§ Record excerpts:
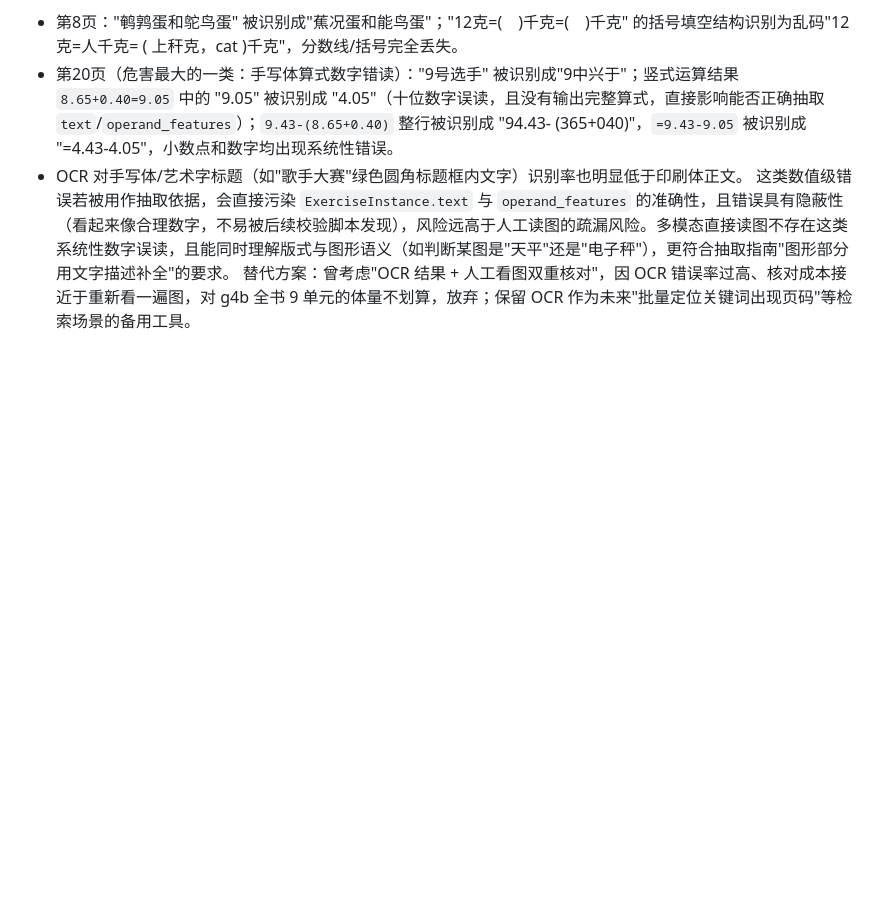
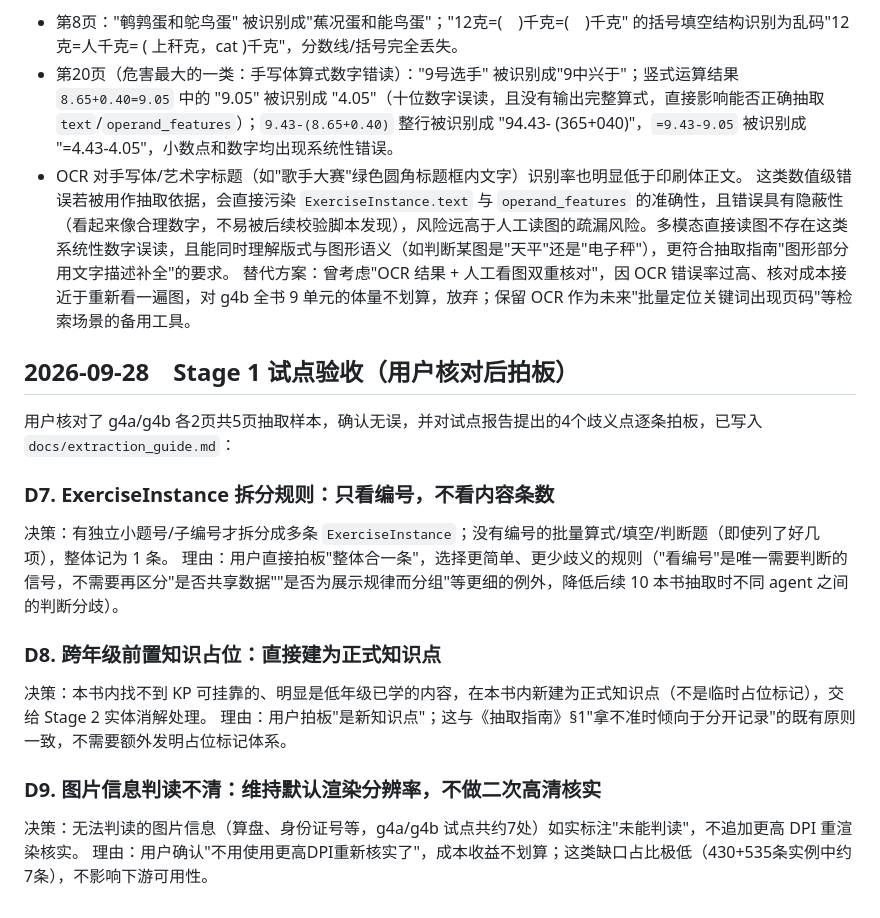
Before and after one commit to Scorpioyyy/chalkbase, a Markdown page: docs/decisions.md, the part around the change. Rendered like a GitHub page; blank space fills up the shorter version.

Commit message:
Revise extraction guide per user's Stage 1 pilot feedback
- ExerciseInstance splitting: split only on explicit sub-numbering; unnumbered
  batches of items count as one instance regardless of item count
- Cross-grade prerequisite content with no local KP to attach to: create a
  proper new local knowledge point (not a placeholder marker)
- Unreadable image data: note as such, don't re-render at higher DPI

Co-Authored-By: Claude Sonnet 5 <noreply@anthropic.com>

```diff
--- a/docs/decisions.md
+++ b/docs/decisions.md
@@ -38,3 +38,19 @@ KICKOFF.md 原假设"上册新版、下册旧版"。Stage 0 逐本核对封面
   - OCR 对手写体/艺术字标题（如"歌手大赛"绿色圆角标题框内文字）识别率也明显低于印刷体正文。
   这类数值级错误若被用作抽取依据，会直接污染 `ExerciseInstance.text` 与 `operand_features` 的准确性，且错误具有隐蔽性（看起来像合理数字，不易被后续校验脚本发现），风险远高于人工读图的疏漏风险。多模态直接读图不存在这类系统性数字误读，且能同时理解版式与图形语义（如判断某图是"天平"还是"电子秤"），更符合抽取指南"图形部分用文字描述补全"的要求。
 替代方案：曾考虑"OCR 结果 + 人工看图双重核对"，因 OCR 错误率过高、核对成本接近于重新看一遍图，对 g4b 全书 9 单元的体量不划算，放弃；保留 OCR 作为未来"批量定位关键词出现页码"等检索场景的备用工具。
+
+## 2026-09-28　Stage 1 试点验收（用户核对后拍板）
+
+用户核对了 g4a/g4b 各2页共5页抽取样本，确认无误，并对试点报告提出的4个歧义点逐条拍板，已写入 `docs/extraction_guide.md`：
+
+### D7. ExerciseInstance 拆分规则：只看编号，不看内容条数
+决策：有独立小题号/子编号才拆分成多条 `ExerciseInstance`；没有编号的批量算式/填空/判断题（即使列了好几项），整体记为 1 条。
+理由：用户直接拍板"整体合一条"，选择更简单、更少歧义的规则（"看编号"是唯一需要判断的信号，不需要再区分"是否共享数据""是否为展示规律而分组"等更细的例外，降低后续 10 本书抽取时不同 agent 之间的判断分歧）。
+
+### D8. 跨年级前置知识占位：直接建为正式知识点
+决策：本书内找不到 KP 可挂靠的、明显是低年级已学的内容，在本书内新建为正式知识点（不是临时占位标记），交给 Stage 2 实体消解处理。
+理由：用户拍板"是新知识点"；这与《抽取指南》§1"拿不准时倾向于分开记录"的既有原则一致，不需要额外发明占位标记体系。
+
+### D9. 图片信息判读不清：维持默认渲染分辨率，不做二次高清核实
+决策：无法判读的图片信息（算盘、身份证号等，g4a/g4b 试点共约7处）如实标注"未能判读"，不追加更高 DPI 重渲染核实。
+理由：用户确认"不用使用更高DPI重新核实了"，成本收益不划算；这类缺口占比极低（430+535条实例中约7条），不影响下游可用性。
```
Also changed, not shown: docs/extraction_guide.md (+6 -1 lines).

§ Work to be completed:
Where a picture appears, omit it, and otherwise retype the material exactly.

§ Final answer:
Before and after one commit to Scorpioyyy/chalkbase, a Markdown page: docs/decisions.md, the part around the change. Rendered like a GitHub page; blank space fills up the shorter version.

Commit message:
Revise extraction guide per user's Stage 1 pilot feedback
- ExerciseInstance splitting: split only on explicit sub-numbering; unnumbered
  batches of items count as one instance regardless of item count
- Cross-grade prerequisite content with no local KP to attach to: create a
  proper new local knowledge point (not a placeholder marker)
- Unreadable image data: note as such, don't re-render at higher DPI

Co-Authored-By: Claude Sonnet 5 <noreply@anthropic.com>

```diff
--- a/docs/decisions.md
+++ b/docs/decisions.md
@@ -38,3 +38,19 @@ KICKOFF.md 原假设"上册新版、下册旧版"。Stage 0 逐本核对封面
   - OCR 对手写体/艺术字标题（如"歌手大赛"绿色圆角标题框内文字）识别率也明显低于印刷体正文。
   这类数值级错误若被用作抽取依据，会直接污染 `ExerciseInstance.text` 与 `operand_features` 的准确性，且错误具有隐蔽性（看起来像合理数字，不易被后续校验脚本发现），风险远高于人工读图的疏漏风险。多模态直接读图不存在这类系统性数字误读，且能同时理解版式与图形语义（如判断某图是"天平"还是"电子秤"），更符合抽取指南"图形部分用文字描述补全"的要求。
 替代方案：曾考虑"OCR 结果 + 人工看图双重核对"，因 OCR 错误率过高、核对成本接近于重新看一遍图，对 g4b 全书 9 单元的体量不划算，放弃；保留 OCR 作为未来"批量定位关键词出现页码"等检索场景的备用工具。
+
+## 2026-09-28　Stage 1 试点验收（用户核对后拍板）
+
+用户核对了 g4a/g4b 各2页共5页抽取样本，确认无误，并对试点报告提出的4个歧义点逐条拍板，已写入 `docs/extraction_guide.md`：
+
+### D7. ExerciseInstance 拆分规则：只看编号，不看内容条数
+决策：有独立小题号/子编号才拆分成多条 `ExerciseInstance`；没有编号的批量算式/填空/判断题（即使列了好几项），整体记为 1 条。
+理由：用户直接拍板"整体合一条"，选择更简单、更少歧义的规则（"看编号"是唯一需要判断的信号，不需要再区分"是否共享数据""是否为展示规律而分组"等更细的例外，降低后续 10 本书抽取时不同 agent 之间的判断分歧）。
+
+### D8. 跨年级前置知识占位：直接建为正式知识点
+决策：本书内找不到 KP 可挂靠的、明显是低年级已学的内容，在本书内新建为正式知识点（不是临时占位标记），交给 Stage 2 实体消解处理。
+理由：用户拍板"是新知识点"；这与《抽取指南》§1"拿不准时倾向于分开记录"的既有原则一致，不需要额外发明占位标记体系。
+
+### D9. 图片信息判读不清：维持默认渲染分辨率，不做二次高清核实
+决策：无法判读的图片信息（算盘、身份证号等，g4a/g4b 试点共约7处）如实标注"未能判读"，不追加更高 DPI 重渲染核实。
+理由：用户确认"不用使用更高DPI重新核实了"，成本收益不划算；这类缺口占比极低（430+535条实例中约7条），不影响下游可用性。
```
Also changed, not shown: docs/extraction_guide.md (+6 -1 lines).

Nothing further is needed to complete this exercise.